The narrator was incredible. The voices of different characters were clearly distinguishable. He did a great job with the reading.
It was a bit anti-climactic.

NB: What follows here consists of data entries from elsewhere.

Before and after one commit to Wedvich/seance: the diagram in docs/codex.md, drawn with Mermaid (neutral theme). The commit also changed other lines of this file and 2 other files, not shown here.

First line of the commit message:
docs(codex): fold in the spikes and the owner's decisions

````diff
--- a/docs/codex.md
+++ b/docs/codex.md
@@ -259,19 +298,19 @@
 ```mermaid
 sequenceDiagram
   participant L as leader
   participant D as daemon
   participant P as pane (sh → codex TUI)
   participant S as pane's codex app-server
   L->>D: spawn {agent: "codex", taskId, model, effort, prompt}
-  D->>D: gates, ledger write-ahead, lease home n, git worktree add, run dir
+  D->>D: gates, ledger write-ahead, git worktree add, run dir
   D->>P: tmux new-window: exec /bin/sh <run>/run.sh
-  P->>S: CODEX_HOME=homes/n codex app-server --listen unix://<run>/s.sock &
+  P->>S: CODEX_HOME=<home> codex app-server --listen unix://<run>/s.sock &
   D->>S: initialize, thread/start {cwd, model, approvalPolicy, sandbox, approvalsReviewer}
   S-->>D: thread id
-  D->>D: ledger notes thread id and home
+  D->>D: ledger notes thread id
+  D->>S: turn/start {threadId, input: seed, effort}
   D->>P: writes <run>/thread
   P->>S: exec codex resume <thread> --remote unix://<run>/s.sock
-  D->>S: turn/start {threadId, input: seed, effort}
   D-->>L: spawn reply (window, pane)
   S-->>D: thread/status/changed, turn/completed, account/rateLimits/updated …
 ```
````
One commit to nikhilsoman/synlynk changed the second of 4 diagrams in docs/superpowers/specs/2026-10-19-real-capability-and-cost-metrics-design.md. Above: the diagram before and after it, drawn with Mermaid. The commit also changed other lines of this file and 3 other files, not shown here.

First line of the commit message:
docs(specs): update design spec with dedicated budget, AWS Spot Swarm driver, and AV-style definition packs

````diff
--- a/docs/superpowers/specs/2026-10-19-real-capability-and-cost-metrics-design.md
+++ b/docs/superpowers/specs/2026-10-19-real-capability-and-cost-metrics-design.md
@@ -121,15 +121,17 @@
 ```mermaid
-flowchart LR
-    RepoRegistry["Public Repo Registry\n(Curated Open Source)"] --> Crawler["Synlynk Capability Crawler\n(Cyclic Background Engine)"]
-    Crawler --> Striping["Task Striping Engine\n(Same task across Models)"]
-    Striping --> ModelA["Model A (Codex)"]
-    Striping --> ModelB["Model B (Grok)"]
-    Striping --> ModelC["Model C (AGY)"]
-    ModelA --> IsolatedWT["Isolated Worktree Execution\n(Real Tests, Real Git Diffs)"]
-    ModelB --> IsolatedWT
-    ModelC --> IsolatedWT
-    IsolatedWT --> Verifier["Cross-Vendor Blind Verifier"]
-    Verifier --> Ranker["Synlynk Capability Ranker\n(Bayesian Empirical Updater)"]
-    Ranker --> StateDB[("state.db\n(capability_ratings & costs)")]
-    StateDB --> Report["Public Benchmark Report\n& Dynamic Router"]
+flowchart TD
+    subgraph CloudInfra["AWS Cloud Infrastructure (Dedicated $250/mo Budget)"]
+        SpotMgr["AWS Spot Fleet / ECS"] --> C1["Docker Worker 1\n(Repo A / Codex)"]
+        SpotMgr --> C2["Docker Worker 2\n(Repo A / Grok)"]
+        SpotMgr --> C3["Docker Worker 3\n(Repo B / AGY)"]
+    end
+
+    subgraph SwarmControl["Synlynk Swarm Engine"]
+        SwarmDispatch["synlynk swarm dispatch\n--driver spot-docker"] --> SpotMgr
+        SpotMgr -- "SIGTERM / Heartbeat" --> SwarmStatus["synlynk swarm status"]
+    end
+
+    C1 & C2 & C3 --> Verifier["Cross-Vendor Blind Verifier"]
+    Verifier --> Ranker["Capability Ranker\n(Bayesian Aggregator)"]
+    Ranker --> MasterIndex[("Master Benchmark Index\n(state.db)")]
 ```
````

the book drags on from one disappointment to the next. Good news is never realized, the main character just constantly struggles in a depressing story of an immigrant's life trying to realize a better life in the US.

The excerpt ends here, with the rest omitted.